Tell us a little bit about yourself and your background.
Hello, I am Hardy and along with my business partner Holger I am founder and owner of a small company in the heart of Germany. In 2010 we started making our own handmade art objects and in 2020 the German government asked us if it was possible to make reproductions of the Jewish Wedding Ring. Part of Germany’s Jewish heritage, this unique ring is the most magnificent of three surviving medieval Jewish wedding rings in the world. It was created in the early 14th century, buried for 649 years and found in our hometown of Erfurt in 1998. It was an exciting creative challenge and this is how this great project began.
What inspired you to become a jewellery designer?
Ever since I was a little kid, I have been interested in complex objects and architecture. As a creative, I started designing miniature wooden objects. These are small kits of popular landmarks and we have started producing and selling them successfully. The Jewish wedding ring is both architecture and jewellery.
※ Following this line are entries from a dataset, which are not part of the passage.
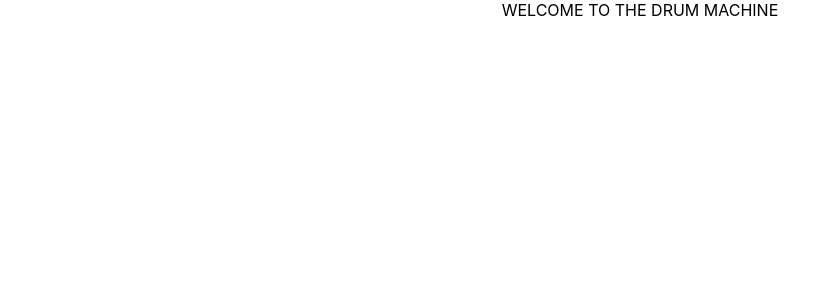
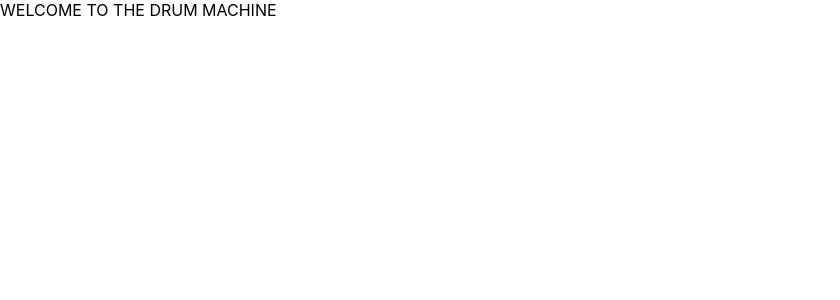
Before and after one commit to ninebarb4/drum-machine, a React (Create React App) app: page / in a window 1280 px wide. Shown: the top 300 px of the page, without its empty margins (0-840 px from the left). Built offline with nearby package versions, Linux system fonts and the light colour scheme.

Commit message:
add drum machine container compononent

```diff
--- a/src/App.js
+++ b/src/App.js
@@ -1,10 +1,9 @@
 import './App.css';
+import DrumMachine from './DrumMachine';
 
 function App() {
   return (
-    <div className="App">
-      WELCOME TO THE DRUM MACHINE
-    </div>
+    <DrumMachine/>
   );
 }
 
--- /dev/null
+++ b/src/DrumMachine.js
@@ -0,0 +1,10 @@
+import React from 'react';
+
+
+export default function DrumMachine() {
+    return (
+        <div id="drum-machine">
+            WELCOME TO THE DRUM MACHINE
+        </div>
+    )
+}
```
It is a unique Judaica masterpiece and we asked ourselves if it would be possible to make appropriate reproductions of it. This is how I started my journey as a jewellery designer approximately 3 years ago.
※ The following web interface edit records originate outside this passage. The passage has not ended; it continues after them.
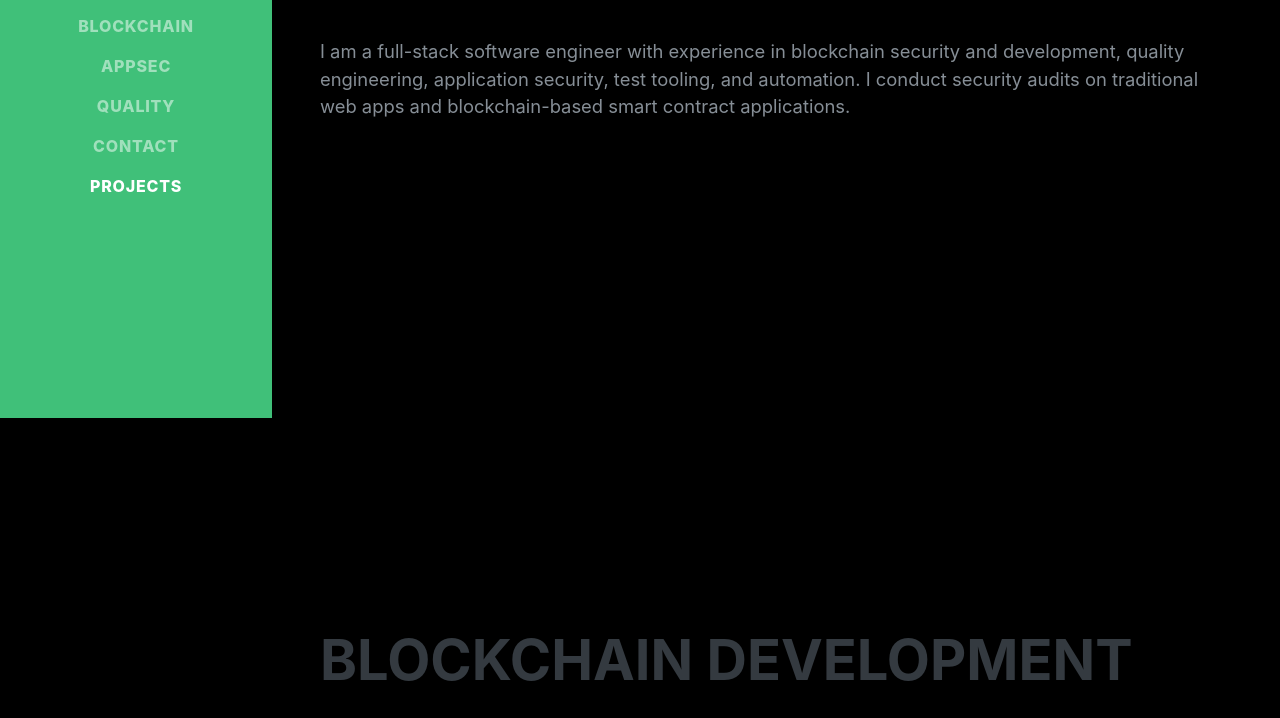
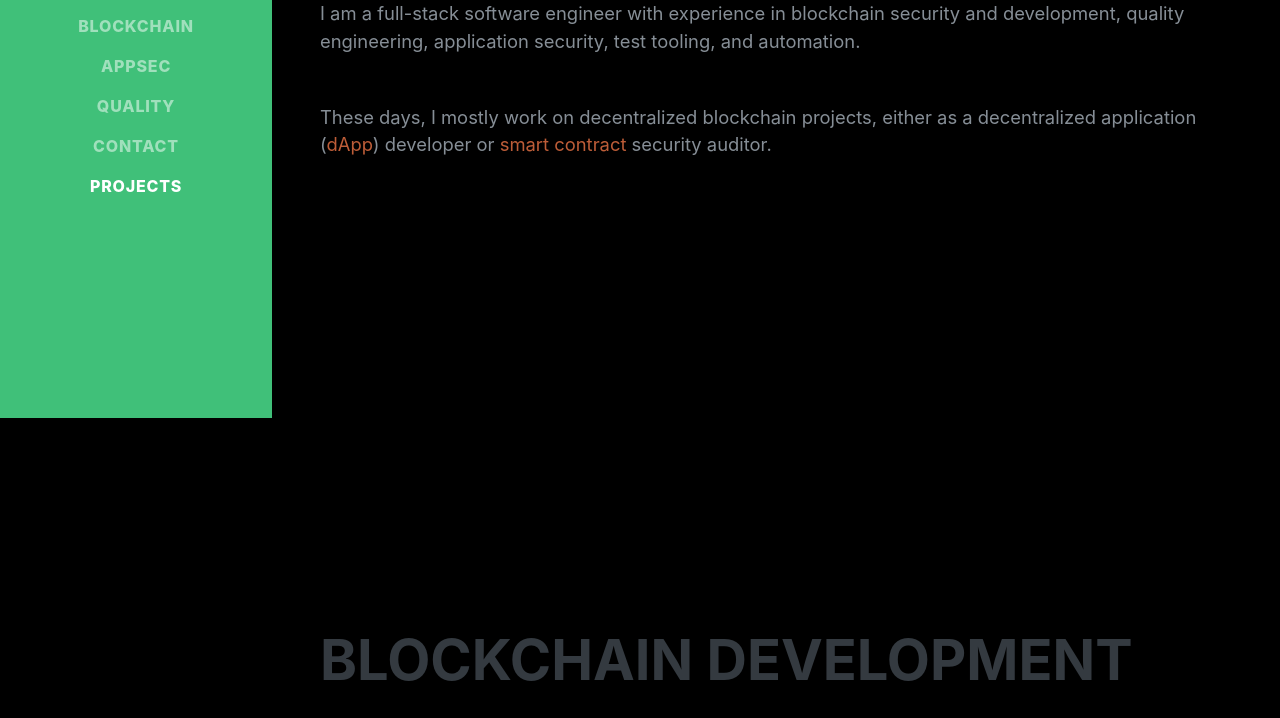
Before and after one commit to bbeale/bbeale.github.io, a plain HTML site: page index.html in a window 1280 px wide. Shown: the part 382-1100 px from the top of the page. Drawn offline with Linux system fonts and the light colour scheme; a web font is replaced by a local one.

Commit message:
Updated landing page wording.

```diff
--- a/index.html
+++ b/index.html
@@ -54,8 +54,15 @@
 				<div class="subheading mb-5">quality | appsec | development | blockchain</div>
 				<p class="lead mb-5 mb-md-5">
 					I am a full-stack software engineer with experience in blockchain security and development, quality
-					engineering, application security, test tooling, and automation. I conduct security audits on
-					traditional web apps and blockchain-based smart contract applications.
+					engineering, application security, test tooling, and automation.
+				</p>
+
+				<p class="lead mb-5 mb-md-5">
+					These days, I mostly work on decentralized blockchain projects, either as a decentralized application
+					(<a href="https://ethereum.org/en/glossary/#dapp"
+					target="_blank" rel="noopener noreferrer">dApp</a>) developer or <a
+						href="https://ethereum.org/en/glossary/#smart-contract"
+					target="_blank" rel="noopener noreferrer">smart contract</a> security auditor.
 				</p>
 				<hr class="m-0">
 			</div>
```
When you start to design a new collection, what is the process like?
The process is different from jewellery making, where you have total creative freedom. Your central task is to restore the ring to its original condition, without the damage caused by the burial. We met with archaeologists, art historians and restorers. Afterwards we rebuilt a 3:1 format version of the ring and started the first attempts to create a prototype in original size. It has taken us over one year to produce replicas of equivalent quality. Based on the ring we designed necklaces and earrings. In February we launched a very small but special collection that is certified by the German government. Our work isn’t about trends, it’s about reviving a centuries-old Jewish tradition and popularizing a Judaica masterpiece. All pieces of jewellery are interpretations of the pieces of jewellery in the Jewish Treasure of Erfurt.
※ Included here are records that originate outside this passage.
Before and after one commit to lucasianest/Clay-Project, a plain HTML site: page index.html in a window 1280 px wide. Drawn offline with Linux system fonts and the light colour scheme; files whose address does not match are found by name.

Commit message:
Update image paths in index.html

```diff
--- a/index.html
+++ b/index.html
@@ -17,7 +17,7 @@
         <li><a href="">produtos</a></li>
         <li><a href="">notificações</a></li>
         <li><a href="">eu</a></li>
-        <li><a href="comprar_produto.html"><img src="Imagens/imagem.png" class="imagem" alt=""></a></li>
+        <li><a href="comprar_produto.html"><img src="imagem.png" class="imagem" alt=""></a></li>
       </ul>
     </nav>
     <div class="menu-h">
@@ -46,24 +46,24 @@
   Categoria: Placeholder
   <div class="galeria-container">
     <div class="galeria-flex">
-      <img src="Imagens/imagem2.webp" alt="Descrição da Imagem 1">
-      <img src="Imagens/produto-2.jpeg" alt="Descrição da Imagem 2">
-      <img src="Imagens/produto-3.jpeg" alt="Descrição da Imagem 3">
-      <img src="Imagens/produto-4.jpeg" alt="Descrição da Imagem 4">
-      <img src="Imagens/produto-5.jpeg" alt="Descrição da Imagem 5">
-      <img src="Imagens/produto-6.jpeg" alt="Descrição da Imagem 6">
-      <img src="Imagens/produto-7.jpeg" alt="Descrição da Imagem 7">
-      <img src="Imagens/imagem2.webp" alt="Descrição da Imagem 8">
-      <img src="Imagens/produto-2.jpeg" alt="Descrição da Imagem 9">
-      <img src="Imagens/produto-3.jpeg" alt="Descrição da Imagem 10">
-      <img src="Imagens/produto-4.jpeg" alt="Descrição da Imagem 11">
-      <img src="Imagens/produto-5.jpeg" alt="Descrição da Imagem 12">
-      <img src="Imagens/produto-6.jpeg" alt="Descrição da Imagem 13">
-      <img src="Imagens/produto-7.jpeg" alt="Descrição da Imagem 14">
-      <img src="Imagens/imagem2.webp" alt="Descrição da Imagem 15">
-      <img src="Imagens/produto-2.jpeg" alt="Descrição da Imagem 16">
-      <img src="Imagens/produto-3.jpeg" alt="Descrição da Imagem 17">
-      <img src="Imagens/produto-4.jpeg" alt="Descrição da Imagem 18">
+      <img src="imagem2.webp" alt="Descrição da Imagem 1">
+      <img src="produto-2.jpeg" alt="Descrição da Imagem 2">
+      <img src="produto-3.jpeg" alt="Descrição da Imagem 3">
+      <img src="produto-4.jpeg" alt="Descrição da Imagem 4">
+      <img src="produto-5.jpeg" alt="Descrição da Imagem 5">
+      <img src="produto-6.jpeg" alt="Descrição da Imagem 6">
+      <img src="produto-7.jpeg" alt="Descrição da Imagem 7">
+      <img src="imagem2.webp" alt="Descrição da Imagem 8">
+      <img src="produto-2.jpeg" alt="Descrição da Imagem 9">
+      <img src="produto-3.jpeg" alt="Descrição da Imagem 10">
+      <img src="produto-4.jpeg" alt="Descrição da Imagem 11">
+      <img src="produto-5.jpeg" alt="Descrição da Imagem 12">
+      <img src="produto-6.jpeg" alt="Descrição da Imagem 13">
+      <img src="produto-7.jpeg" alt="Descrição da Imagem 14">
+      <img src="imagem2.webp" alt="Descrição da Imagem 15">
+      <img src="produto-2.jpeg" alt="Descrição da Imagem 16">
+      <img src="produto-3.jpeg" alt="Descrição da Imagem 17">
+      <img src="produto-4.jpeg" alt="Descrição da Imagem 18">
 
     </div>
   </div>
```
What do you enjoy the most about the design process?
The most exciting part was recreating a goldsmith’s work from the year 1300 using modern technology. The ring has numerous details and unique features. We have two hands intertwined below as a sign of marital fidelity. Two dragons carry the miniature temple on top of the ring, symbolizing the lost Temple of Jerusalem. The lettering MAZAL TOV is engraved on the roof surfaces and there is a golden ball inside the ring, which produces a wonderful bell sound. It was so exciting to recreate these details and realize they were handcrafted more than 700 years ago. It was an unforgettable moment for me to see the ring on the bride’s finger at a Jewish wedding, the first wedding in almost 700 years.
What are your favourite materials to work with?
According to the Halacha, the original ring is made of pure gold without gems. So we decided to produce all jewellery in 18k gold or in Sterling silver.
What are your wishes for the future?
We hope that the Jewish community will learn about the history of the ring. Jewish jewellery from this period actually no longer exists. This ring is preserved only because it was buried in 1349 by its owner, Kalman von Wiehe. The ring is the icon in the most important medieval Jewish hoard ever found but largely unknown. It is a masterpiece of Jewish life and unique in the world. We hope that the ring will once again become part of Jewish wedding ceremonies and that a beautiful old tradition will be continued.
Where can we find your designs?
You can read all about the history of the Jewish treasure and wedding ring on our website jeweria.com, where you can also find the original reproduction in 18k rose gold. We have recently joined Instagram and are looking forward to many new followers who want to follow and join our journey into medieval Jewish life.
Images: Courtesy of Jeweria